Many loans are broken down into numbered loans (ex. Loan 1, Loan 3, Loan 8 and so on), so tackle each loan one at a time. Once you pay off one loan, you become more motivated and determined to pay off the others. It’s a psychological Jedi mind trick on yourself.”
Paying off student loans won’t happen overnight, but it also shouldn’t feel like something that might take a million years. Take stock of your debt, choose a repayment method, and stay motivated. You’ll be debt-free in no time.
Danielle Desir is a travel finance strategist, podcaster, writer, speaker, and the founder of The Thought Card, an award-winning travel finance blog and podcast empowering people to make informed financial decisions - travel more, pay off debt, and build wealth.
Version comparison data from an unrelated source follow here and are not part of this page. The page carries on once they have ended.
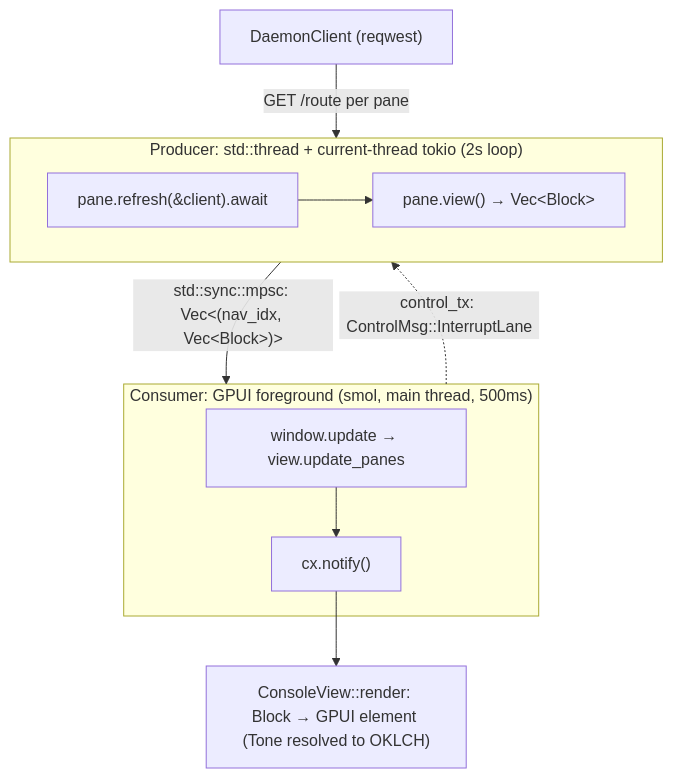
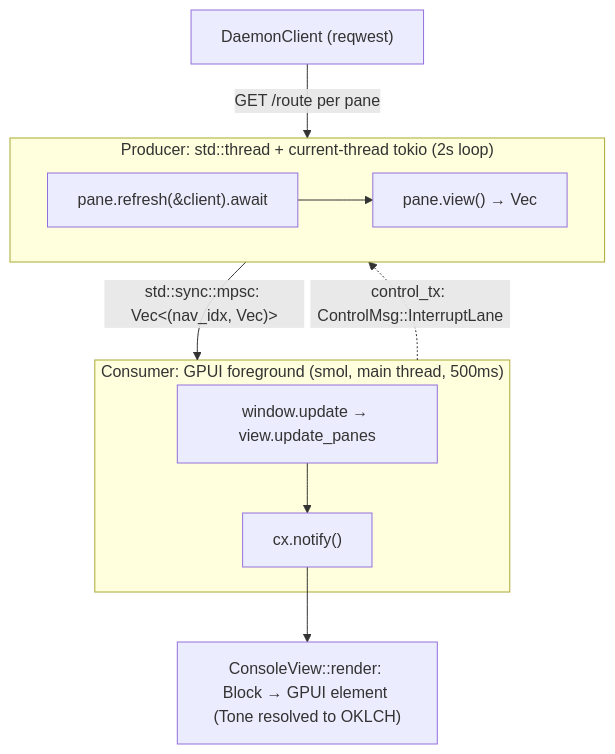
The diagram in skills/gpui-rust-console/SKILL.md (curiositech/port-daddy), drawn with Mermaid before and after one commit. The commit also changed other lines of this file and 1 other file, not shown here.

````diff
--- a/skills/gpui-rust-console/SKILL.md
+++ b/skills/gpui-rust-console/SKILL.md
@@ -73,13 +75,13 @@
 ```mermaid
 flowchart TD
   D["DaemonClient (reqwest)"] -->|"GET /route per pane"| PR
   subgraph PR["Producer: std::thread + current-thread tokio (2s loop)"]
-    R["pane.refresh(&client).await"] --> V["pane.view() → Vec&lt;Block&gt;"]
+    R["pane.refresh(&client).await"] --> V["pane.view() → Vec<Block>"]
   end
-  PR -->|"std::sync::mpsc: Vec&lt;(nav_idx, Vec&lt;Block&gt;)&gt;"| CO
+  PR -->|"std::sync::mpsc: Vec<(nav_idx, Vec<Block>)>"| CO
   subgraph CO["Consumer: GPUI foreground (smol, main thread, 500ms)"]
     U["window.update → view.update_panes"] --> N["cx.notify()"]
   end
   N --> PAINT["ConsoleView::render: Block → GPUI element (Tone resolved to OKLCH)"]
   CO -.->|"control_tx: ControlMsg::InterruptLane"| PR
 ```
````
Desir paid off $63,000 of student loan debt in 4 years and purchased her first home at the age of 27. She has also traveled to 26 countries and three continents. She strongly believes in not letting your financial responsibilities hold you back from pursuing your dreams and traveling the world.
Devon Horace is an investor, personal finance, and business strategist, and founder of Horace Consulting, LLC. From $47,238.38 in debt to millionaire, Horace now helps other young professionals achieve their personal finance and business goals through Horace Consulting, LLC. His goal is to increase financial and business literacy in his community.
Monica Lam is a personal finance blogger at Lucky Mojito. She and her family paid off more than $33k in credit card debt and built a net worth of 6 figures and growing. Lam shares her best money making and saving tips so others can do the same.
Gina Sansevero is the training manager for Docupop, which helps student loan borrowers consolidate their debt into the best repayment plan possible to fit their needs. Docupop’s technology and proven process guarantees document accuracy to minimize stress and maximum potential benefits.